WORK ITEM: Working through the entries below, find how many lines include the string "left"; give only that number.

RECORDS FOR THE EXERCISE:
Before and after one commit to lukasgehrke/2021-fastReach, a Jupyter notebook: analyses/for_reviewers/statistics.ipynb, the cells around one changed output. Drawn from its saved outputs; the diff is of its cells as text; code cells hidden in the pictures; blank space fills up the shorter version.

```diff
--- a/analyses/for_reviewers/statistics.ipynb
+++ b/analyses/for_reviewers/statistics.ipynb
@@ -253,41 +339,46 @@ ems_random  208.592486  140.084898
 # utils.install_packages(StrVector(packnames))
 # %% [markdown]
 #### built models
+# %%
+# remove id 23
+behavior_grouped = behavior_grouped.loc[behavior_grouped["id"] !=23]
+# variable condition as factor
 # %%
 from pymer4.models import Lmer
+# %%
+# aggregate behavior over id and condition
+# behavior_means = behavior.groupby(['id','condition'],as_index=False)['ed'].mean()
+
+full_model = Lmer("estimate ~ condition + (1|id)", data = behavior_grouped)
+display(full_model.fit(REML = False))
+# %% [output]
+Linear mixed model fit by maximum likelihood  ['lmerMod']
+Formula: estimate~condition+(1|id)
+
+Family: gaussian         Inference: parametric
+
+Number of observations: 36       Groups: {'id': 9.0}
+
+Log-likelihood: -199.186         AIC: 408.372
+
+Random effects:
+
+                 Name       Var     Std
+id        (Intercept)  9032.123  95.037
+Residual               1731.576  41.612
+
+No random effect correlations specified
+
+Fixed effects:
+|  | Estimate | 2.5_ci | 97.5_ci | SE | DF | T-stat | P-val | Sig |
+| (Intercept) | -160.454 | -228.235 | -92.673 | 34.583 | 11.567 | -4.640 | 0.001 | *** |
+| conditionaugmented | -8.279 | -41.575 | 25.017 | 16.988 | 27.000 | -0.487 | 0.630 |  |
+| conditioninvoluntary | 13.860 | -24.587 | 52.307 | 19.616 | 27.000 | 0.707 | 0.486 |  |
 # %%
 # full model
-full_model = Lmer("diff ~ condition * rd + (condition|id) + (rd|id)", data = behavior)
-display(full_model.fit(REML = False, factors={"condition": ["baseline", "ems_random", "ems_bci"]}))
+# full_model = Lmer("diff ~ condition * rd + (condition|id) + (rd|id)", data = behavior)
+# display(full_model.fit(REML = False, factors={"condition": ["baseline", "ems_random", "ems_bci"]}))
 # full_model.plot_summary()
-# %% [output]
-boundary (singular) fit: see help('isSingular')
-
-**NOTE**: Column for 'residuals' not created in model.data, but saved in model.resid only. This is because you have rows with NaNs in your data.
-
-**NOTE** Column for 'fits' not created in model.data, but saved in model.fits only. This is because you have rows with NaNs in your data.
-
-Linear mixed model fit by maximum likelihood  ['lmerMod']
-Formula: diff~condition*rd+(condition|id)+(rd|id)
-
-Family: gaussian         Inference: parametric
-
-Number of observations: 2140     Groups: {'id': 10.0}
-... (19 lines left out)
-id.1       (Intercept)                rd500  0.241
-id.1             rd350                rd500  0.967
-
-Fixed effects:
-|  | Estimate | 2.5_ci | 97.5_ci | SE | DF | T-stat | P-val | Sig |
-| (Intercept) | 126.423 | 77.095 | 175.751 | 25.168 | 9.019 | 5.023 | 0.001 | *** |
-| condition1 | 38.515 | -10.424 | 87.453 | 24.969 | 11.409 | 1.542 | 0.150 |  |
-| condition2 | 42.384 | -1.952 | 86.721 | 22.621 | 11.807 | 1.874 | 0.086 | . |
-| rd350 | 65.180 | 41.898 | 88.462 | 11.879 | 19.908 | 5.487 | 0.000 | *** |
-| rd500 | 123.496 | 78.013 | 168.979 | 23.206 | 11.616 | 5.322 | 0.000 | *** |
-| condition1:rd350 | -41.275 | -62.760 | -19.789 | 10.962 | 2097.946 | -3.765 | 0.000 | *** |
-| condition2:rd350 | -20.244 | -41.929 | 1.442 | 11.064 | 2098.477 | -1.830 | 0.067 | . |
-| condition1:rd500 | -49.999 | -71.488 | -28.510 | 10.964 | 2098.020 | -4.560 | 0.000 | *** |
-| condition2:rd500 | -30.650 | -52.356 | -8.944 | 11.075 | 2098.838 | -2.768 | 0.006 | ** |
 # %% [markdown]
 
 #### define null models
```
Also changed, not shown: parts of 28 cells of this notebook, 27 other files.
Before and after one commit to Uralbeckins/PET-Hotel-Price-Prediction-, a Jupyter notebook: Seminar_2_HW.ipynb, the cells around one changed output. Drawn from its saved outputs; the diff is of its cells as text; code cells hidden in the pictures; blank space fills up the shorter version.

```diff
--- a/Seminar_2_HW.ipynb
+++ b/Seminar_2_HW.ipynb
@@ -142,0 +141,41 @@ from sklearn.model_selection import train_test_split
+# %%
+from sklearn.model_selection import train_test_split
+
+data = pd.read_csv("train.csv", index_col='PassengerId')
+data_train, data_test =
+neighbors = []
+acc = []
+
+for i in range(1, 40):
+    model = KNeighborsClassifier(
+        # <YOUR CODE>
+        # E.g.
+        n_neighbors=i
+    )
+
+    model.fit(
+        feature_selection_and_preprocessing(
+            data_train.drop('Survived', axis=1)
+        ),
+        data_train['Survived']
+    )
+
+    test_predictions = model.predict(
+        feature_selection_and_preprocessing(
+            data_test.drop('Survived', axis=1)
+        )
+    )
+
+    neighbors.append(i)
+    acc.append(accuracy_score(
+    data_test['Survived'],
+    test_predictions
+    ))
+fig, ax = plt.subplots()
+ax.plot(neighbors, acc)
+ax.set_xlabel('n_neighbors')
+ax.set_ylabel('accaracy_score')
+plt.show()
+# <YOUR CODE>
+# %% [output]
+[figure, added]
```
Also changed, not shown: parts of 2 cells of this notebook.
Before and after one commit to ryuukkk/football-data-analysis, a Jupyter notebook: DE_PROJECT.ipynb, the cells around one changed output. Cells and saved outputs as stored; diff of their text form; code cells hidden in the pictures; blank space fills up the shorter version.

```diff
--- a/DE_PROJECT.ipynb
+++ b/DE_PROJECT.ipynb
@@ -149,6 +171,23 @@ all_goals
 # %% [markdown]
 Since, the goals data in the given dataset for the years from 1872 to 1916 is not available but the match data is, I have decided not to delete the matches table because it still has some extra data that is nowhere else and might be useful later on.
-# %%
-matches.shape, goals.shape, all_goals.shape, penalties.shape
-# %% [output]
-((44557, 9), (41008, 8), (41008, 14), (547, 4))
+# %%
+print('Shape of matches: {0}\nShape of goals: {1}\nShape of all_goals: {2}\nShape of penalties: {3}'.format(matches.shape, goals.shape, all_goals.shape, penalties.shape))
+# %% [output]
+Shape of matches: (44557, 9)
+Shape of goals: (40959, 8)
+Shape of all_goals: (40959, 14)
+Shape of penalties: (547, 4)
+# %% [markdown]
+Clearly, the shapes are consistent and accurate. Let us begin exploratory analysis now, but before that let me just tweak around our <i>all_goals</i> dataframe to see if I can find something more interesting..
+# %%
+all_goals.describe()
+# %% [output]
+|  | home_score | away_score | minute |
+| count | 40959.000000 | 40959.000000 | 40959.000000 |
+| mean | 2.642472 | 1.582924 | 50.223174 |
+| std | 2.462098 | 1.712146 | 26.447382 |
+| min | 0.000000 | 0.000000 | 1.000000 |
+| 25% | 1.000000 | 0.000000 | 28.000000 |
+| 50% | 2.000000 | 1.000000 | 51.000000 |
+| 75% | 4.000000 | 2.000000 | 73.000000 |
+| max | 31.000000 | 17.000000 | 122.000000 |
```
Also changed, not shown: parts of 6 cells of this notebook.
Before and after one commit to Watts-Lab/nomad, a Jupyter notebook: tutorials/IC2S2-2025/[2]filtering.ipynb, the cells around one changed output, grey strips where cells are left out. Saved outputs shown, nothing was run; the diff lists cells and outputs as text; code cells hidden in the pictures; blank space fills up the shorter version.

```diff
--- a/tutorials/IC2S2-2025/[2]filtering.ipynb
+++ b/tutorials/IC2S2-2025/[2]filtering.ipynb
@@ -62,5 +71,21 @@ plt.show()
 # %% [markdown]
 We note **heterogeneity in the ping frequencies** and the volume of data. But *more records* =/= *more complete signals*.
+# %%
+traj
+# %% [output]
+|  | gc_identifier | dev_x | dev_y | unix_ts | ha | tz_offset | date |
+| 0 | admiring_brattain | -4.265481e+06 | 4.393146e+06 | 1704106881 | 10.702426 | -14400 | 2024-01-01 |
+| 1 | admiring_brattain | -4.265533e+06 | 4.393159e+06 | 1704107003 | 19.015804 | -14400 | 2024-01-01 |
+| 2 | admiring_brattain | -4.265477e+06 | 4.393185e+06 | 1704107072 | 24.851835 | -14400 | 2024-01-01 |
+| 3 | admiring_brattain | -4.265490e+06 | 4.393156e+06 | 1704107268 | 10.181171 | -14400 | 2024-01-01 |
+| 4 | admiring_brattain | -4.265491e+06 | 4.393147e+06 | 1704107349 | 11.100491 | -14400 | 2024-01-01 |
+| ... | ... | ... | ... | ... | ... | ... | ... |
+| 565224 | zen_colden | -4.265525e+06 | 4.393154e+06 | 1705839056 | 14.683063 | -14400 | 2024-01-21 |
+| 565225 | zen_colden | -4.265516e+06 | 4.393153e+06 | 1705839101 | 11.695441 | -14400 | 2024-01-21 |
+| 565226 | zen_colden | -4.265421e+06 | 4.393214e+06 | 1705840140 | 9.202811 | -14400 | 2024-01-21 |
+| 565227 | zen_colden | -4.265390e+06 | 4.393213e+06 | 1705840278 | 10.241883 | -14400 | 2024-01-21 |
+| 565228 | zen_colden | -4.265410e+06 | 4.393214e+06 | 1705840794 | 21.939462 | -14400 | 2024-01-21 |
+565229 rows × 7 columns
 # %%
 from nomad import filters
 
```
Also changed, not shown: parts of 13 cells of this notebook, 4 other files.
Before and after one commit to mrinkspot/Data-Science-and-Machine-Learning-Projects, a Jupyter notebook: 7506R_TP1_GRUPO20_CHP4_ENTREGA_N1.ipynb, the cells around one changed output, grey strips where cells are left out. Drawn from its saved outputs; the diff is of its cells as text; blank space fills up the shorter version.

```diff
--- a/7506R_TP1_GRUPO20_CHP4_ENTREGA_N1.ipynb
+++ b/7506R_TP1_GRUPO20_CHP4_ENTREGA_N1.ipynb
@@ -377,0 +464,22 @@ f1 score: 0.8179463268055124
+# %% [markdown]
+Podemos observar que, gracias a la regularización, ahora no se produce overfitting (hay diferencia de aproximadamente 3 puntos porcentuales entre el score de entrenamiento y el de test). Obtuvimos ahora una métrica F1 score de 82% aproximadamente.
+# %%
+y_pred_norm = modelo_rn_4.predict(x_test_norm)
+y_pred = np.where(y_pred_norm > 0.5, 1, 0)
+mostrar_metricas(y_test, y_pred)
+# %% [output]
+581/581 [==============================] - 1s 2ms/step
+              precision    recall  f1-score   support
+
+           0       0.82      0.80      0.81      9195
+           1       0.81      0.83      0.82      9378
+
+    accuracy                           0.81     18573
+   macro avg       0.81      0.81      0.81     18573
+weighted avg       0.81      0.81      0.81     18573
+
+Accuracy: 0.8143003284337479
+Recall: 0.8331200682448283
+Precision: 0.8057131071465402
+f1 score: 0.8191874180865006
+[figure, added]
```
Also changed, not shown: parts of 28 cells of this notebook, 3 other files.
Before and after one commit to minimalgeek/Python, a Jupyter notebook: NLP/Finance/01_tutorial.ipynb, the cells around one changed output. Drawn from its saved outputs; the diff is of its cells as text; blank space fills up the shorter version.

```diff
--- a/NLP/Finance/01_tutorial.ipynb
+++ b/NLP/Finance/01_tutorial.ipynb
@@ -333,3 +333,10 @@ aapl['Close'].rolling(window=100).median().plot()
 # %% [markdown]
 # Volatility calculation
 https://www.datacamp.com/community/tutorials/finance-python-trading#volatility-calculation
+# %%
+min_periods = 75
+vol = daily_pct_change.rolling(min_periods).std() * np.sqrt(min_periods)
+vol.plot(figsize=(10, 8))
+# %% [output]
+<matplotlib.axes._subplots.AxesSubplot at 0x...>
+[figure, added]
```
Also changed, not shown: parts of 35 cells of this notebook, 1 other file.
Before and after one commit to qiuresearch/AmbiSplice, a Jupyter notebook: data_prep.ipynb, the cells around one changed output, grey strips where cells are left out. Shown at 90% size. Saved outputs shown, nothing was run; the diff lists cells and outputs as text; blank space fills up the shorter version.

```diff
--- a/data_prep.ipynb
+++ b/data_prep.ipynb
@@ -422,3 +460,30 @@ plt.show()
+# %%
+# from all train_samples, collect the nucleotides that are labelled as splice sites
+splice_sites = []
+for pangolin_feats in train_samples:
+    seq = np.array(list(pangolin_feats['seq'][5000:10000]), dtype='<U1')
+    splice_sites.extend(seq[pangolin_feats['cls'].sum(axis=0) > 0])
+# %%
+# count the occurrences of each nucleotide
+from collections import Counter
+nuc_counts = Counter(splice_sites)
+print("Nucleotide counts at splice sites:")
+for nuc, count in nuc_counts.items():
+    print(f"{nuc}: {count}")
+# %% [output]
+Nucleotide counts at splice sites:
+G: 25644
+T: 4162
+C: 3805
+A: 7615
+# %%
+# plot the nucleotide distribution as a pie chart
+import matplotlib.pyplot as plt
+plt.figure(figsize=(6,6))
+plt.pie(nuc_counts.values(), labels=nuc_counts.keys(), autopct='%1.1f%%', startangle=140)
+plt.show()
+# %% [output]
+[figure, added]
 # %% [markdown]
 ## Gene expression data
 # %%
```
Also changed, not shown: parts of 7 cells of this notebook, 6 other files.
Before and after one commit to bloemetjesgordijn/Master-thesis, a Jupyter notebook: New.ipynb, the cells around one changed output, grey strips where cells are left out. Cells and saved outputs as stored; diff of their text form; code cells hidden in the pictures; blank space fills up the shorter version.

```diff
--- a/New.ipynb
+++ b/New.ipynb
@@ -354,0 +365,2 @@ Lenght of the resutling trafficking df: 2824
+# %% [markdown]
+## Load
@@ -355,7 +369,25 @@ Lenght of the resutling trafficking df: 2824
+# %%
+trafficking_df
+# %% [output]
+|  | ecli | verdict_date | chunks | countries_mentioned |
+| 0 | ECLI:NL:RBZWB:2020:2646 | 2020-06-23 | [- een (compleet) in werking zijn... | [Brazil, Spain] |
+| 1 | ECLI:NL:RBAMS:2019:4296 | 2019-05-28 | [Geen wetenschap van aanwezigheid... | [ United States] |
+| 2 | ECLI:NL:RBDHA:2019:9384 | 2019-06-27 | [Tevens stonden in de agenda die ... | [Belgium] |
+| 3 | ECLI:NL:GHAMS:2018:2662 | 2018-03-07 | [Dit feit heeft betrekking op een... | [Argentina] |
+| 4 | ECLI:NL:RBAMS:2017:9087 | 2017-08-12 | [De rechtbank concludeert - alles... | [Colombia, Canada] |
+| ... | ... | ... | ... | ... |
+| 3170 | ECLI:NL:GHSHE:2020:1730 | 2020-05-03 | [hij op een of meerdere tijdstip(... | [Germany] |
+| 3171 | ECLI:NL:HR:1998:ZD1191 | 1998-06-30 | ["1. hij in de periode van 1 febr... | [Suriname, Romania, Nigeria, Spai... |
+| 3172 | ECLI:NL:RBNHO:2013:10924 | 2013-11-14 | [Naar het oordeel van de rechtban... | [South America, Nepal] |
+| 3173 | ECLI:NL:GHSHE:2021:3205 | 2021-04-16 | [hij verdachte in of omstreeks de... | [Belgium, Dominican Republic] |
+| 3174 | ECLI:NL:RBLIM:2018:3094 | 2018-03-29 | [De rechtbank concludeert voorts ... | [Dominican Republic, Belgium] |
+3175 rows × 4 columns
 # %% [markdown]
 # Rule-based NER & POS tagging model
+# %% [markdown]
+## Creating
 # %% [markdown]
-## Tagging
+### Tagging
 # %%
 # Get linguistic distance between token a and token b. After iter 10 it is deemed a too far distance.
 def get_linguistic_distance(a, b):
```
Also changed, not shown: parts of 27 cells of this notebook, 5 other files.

RESPONSE TO THE EXERCISE: 5